Provided records:
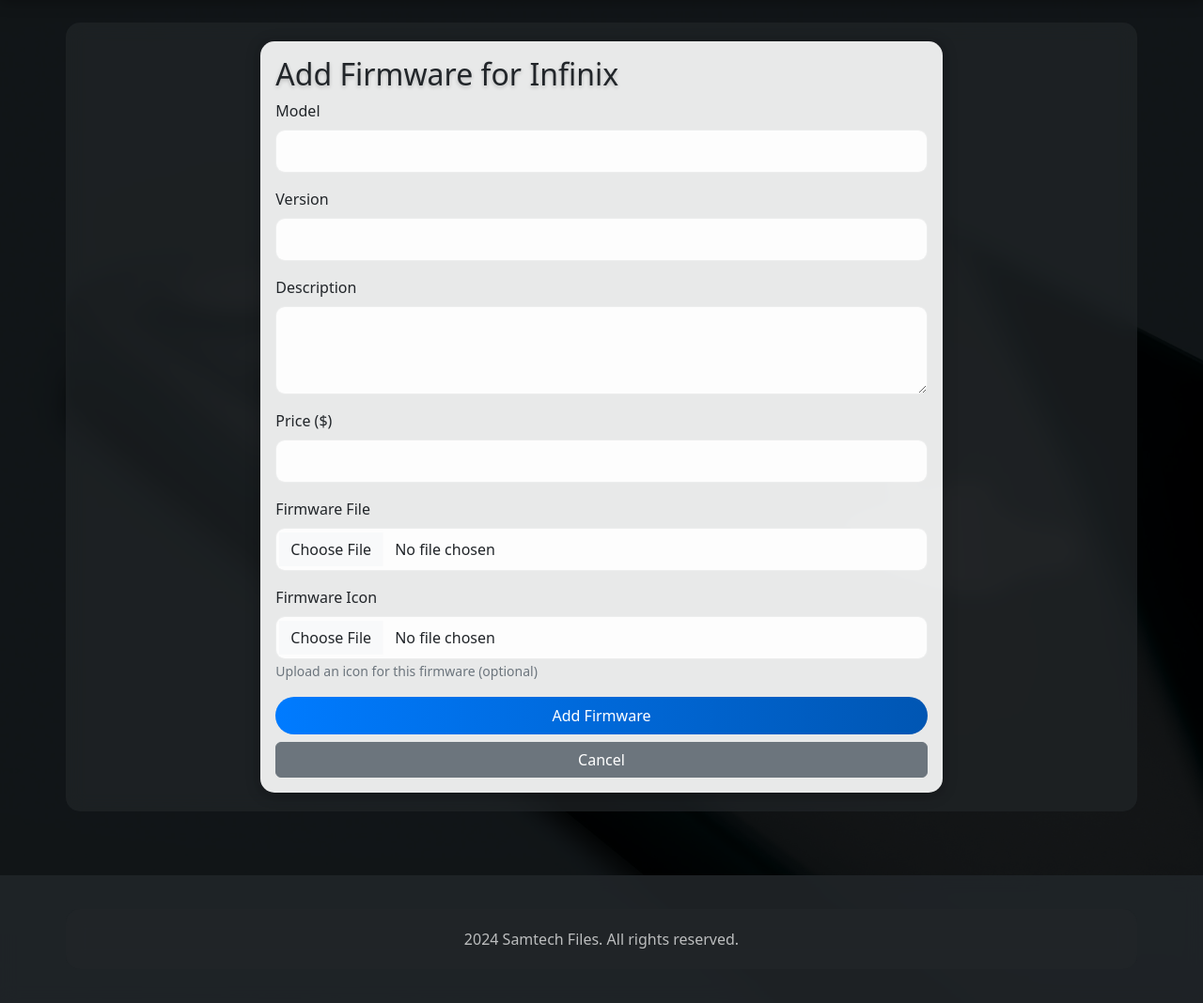
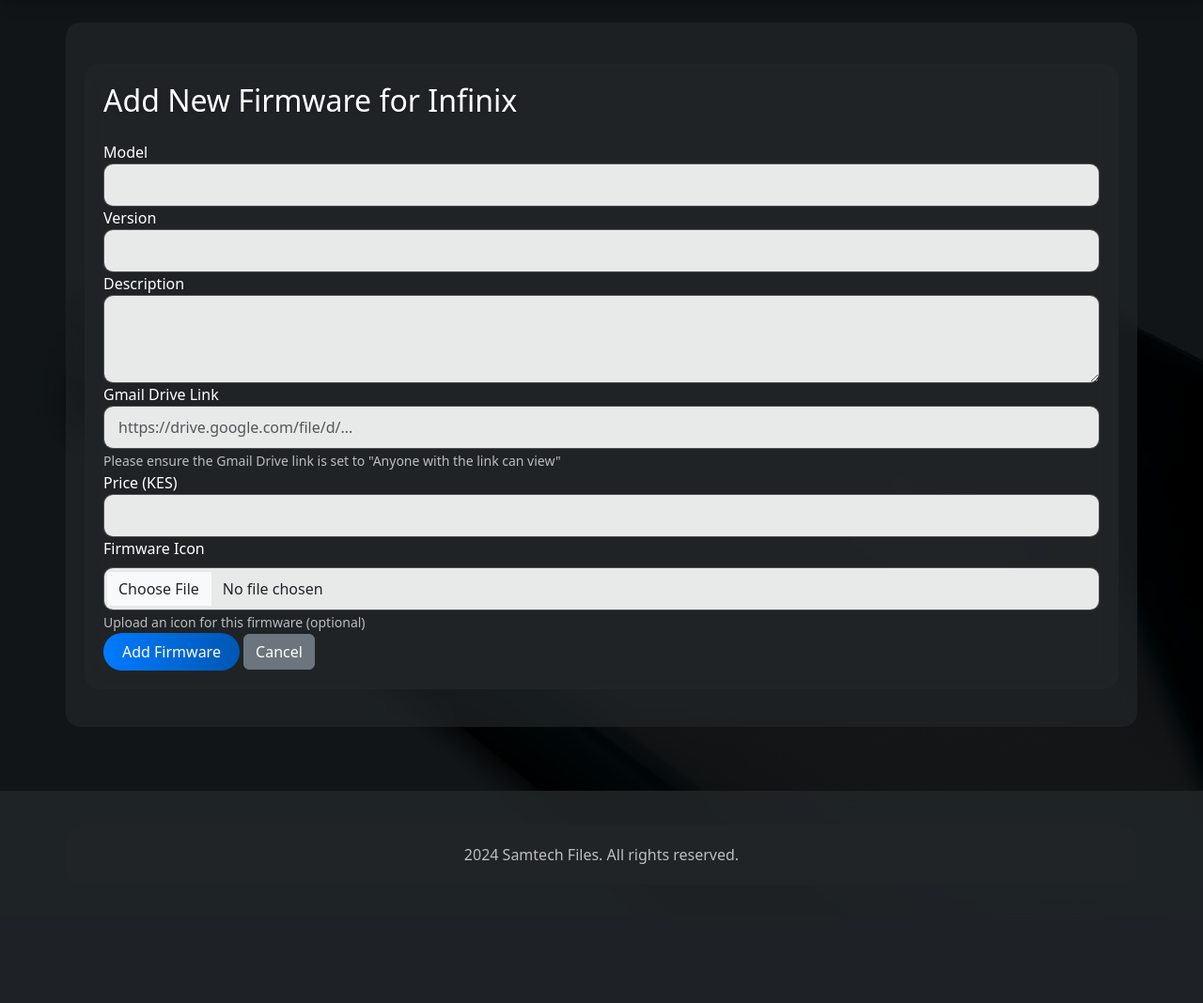
Before and after one commit to chalotech/samtech-files, a Flask app: page /add-firmware/4 in a window 1280 px wide. Shown: the part 142-1210 px from the top of the page at 94% size. After the commit the page ends 1062 px from the top, so only its background shows below. Run offline with Flask 3, Linux system fonts and the light colour scheme; a user stored in the database is signed in; data comes from the database, SQL or seed files in the repository.

Commit message:
Update templates for Gmail links and one-time downloads

```diff
--- a/samtech/templates/add_firmware.html
+++ b/samtech/templates/add_firmware.html
@@ -3,44 +3,47 @@
 {% block title %}Add Firmware - {{ brand.name }}{% endblock %}
 
 {% block content %}
-<div class="row justify-content-center">
-    <div class="col-md-8">
-        <div class="card">
-            <div class="card-body">
-                <h2 class="card-title">Add Firmware for {{ brand.name }}</h2>
-                <form method="POST" enctype="multipart/form-data">
-                    <div class="mb-3">
-                        <label for="model" class="form-label">Model</label>
+<div class="container mt-4">
+    <h2>Add New Firmware for {{ brand.name }}</h2>
+
+    <form method="POST" class="mt-4" enctype="multipart/form-data">
+        <div class="form-group">
+            <label for="model">Model</label>
             <input type="text" class="form-control" id="model" name="model" required>
         </div>
-                    <div class="mb-3">
-                        <label for="version" class="form-label">Version</label>
+
+        <div class="form-group">
+            <label for="version">Version</label>
             <input type="text" class="form-control" id="version" name="version" required>
         </div>
-                    <div class="mb-3">
-                        <label for="description" class="form-label">Description</label>
-                        <textarea class="form-control" id="description" name="description" rows="3" required></textarea>
+
+        <div class="form-group">
+            <label for="description">Description</label>
+            <textarea class="form-control" id="description" name="description" rows="3"></textarea>
         </div>
-                    <div class="mb-3">
-                        <label for="price" class="form-label">Price ($)</label>
-                        <input type="number" step="0.01" min="0" class="form-control" id="price" name="price" required>
+
+        <div class="form-group">
+            <label for="gmail_link">Gmail Drive Link</label>
+            <input type="url" class="form-control" id="gmail_link" name="gmail_link" required
+                   placeholder="https://drive.google.com/file/d/...">
+            <small class="form-text text-muted">
+                Please ensure the Gmail Drive link is set to "Anyone with the link can view"
+            </small>
         </div>
-                    <div class="mb-3">
-                        <label for="firmware_file" class="form-label">Firmware File</label>
-                        <input type="file" class="form-control" id="firmware_file" name="firmware_file" required>
+
+        <div class="form-group">
+            <label for="price">Price (KES)</label>
+            <input type="number" class="form-control" id="price" name="price" min="0" step="0.01" required>
         </div>
-                    <div class="mb-3">
+
+        <div class="form-group">
             <label for="firmware_icon" class="form-label">Firmware Icon</label>
             <input type="file" class="form-control" id="firmware_icon" name="firmware_icon" accept="image/*">
             <small class="text-muted">Upload an icon for this firmware (optional)</small>
         </div>
-                    <div class="d-grid gap-2">
+
         <button type="submit" class="btn btn-primary">Add Firmware</button>
         <a href="{{ url_for('main.brand', brand_id=brand.id) }}" class="btn btn-secondary">Cancel</a>
-                    </div>
     </form>
 </div>
-        </div>
-    </div>
-</div>
 {% endblock %}
```
Also changed, not shown: samtech/templates/payment_success.html (added, +33 -0 lines). Lines whose indentation alone changed are shown as unchanged.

What this task involves: Could you copy out every line in the listing where the word "brand" appears?

Result of the exercise:
 {% block title %}Add Firmware - {{ brand.name }}{% endblock %}
-                <h2 class="card-title">Add Firmware for {{ brand.name }}</h2>
+    <h2>Add New Firmware for {{ brand.name }}</h2>
         <a href="{{ url_for('main.brand', brand_id=brand.id) }}" class="btn btn-secondary">Cancel</a>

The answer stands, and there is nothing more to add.